Steven Sheehan’s review published on Letterboxd:
If there was an argument or discussion to be had with Kiarostami here then it quickly falls into a one-sided conversation, one clear winner triumphing over its opponent. The idea that a replicant sustains as much value as the subject it imitates has already been proven across an immeasurable amount of time, from the instinctive moment our imagination interacted with those around us. But can we watch that obvious transformation take place before our eyes, challenging a perception that asks us to transport ourselves into the unknown?
The opening scene of Certified Copy suggests of level of academia not always present throughout the film. As James offers a short insight into the construction of his recently released novel we cut to Juliette Binoche in her parental role, attempting to placate her obviously bored son in the corner of the room. A balance between intelligentsia and a common ground not so easy to achieve that flows so easily here.
The demands of art and life's daily grind occupy the same space asking us to question how one leads to the other and vice versa. Is one more important or do they have to co-exist or live separately in order to prevail? Is our focus on origination a vain attempt to substantiate our understanding of history rather than concentrating on the value of each individual item independently?
All of which takes place within a naturally confined space we can all understand, Kiarostami shifting the plates from underneath our feet with our complete blessing. At one point these are two strangers dancing around the authors (James) philosophical thoughts and in an organically shifting moment the emphasis moves into a realistic testing ground for these ideas, thoughts which become increasingly relevant by the time the credits arrive.
Juliette Binoche drives the emotional power of the film from the moment she first interacts with her son to the devastating final scene in the small hotel room.
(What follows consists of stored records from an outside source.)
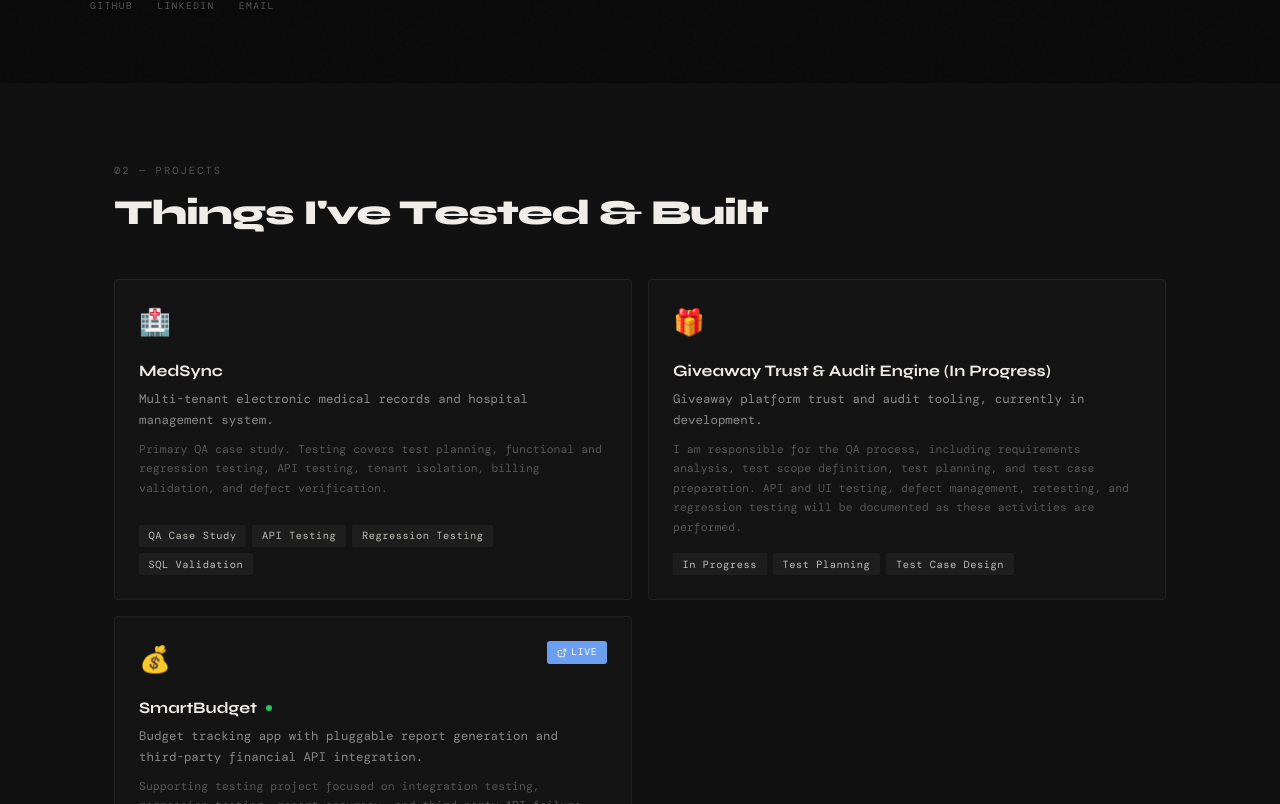
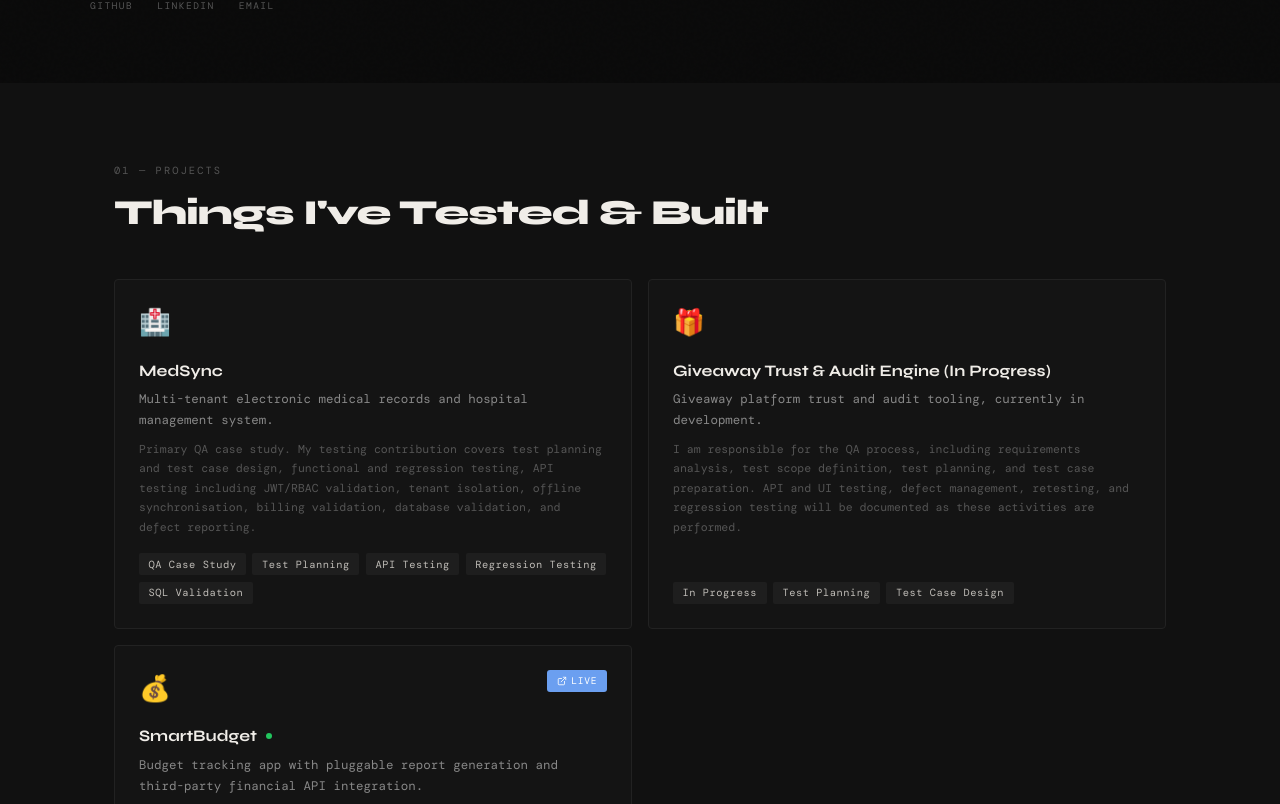
Before and after one commit to fathiaoyinloye/fathiaoyinloye, a Next.js app in the folder fathia-portfolio/: page / in a window 1280 px wide. Shown: the part 717-1521 px from the top of the page. Built offline with nearby package versions, Linux system fonts and the light colour scheme; a web font is replaced by a local one.

Commit message:
State full MedSync QA contribution scope on case study card

```diff
--- a/fathia-portfolio/app/components/Projects.tsx
+++ b/fathia-portfolio/app/components/Projects.tsx
@@ -6,8 +6,8 @@ const projects = [
     name: "MedSync",
     emoji: "🏥",
     desc: "Multi-tenant electronic medical records and hospital management system.",
-    detail: "Primary QA case study. Testing covers test planning, functional and regression testing, API testing, tenant isolation, billing validation, and defect verification.",
-    tags: ["QA Case Study", "API Testing", "Regression Testing", "SQL Validation"],
+    detail: "Primary QA case study. My testing contribution covers test planning and test case design, functional and regression testing, API testing including JWT/RBAC validation, tenant isolation, offline synchronisation, billing validation, database validation, and defect reporting.",
+    tags: ["QA Case Study", "Test Planning", "API Testing", "Regression Testing", "SQL Validation"],
     live: null,
     github: null,
   },
@@ -36,7 +36,7 @@ export function Projects() {
     <section id="projects" style={{ background: "var(--bg-secondary)", padding: "5rem 0" }}>
       <div style={{ maxWidth: "1100px", margin: "0 auto", padding: "0 1.5rem" }}>
         <div style={{ marginBottom: "2.5rem" }}>
-          <p className="section-label" style={{ marginBottom: "0.5rem" }}>02 — PROJECTS</p>
+          <p className="section-label" style={{ marginBottom: "0.5rem" }}>01 — PROJECTS</p>
           <h2 style={{ fontSize: "clamp(1.6rem, 5vw, 2.2rem)", fontWeight: 800, letterSpacing: "-0.03em", color: "var(--fg)" }}>
             Things I've Tested & Built
           </h2>
```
If any doubt existed with regards to fake v original then this emotional juncture exudes enough honesty to realise where the truth really lives and breathes. By the end it is hard to recall how the story began such is the convincing power of its imitation.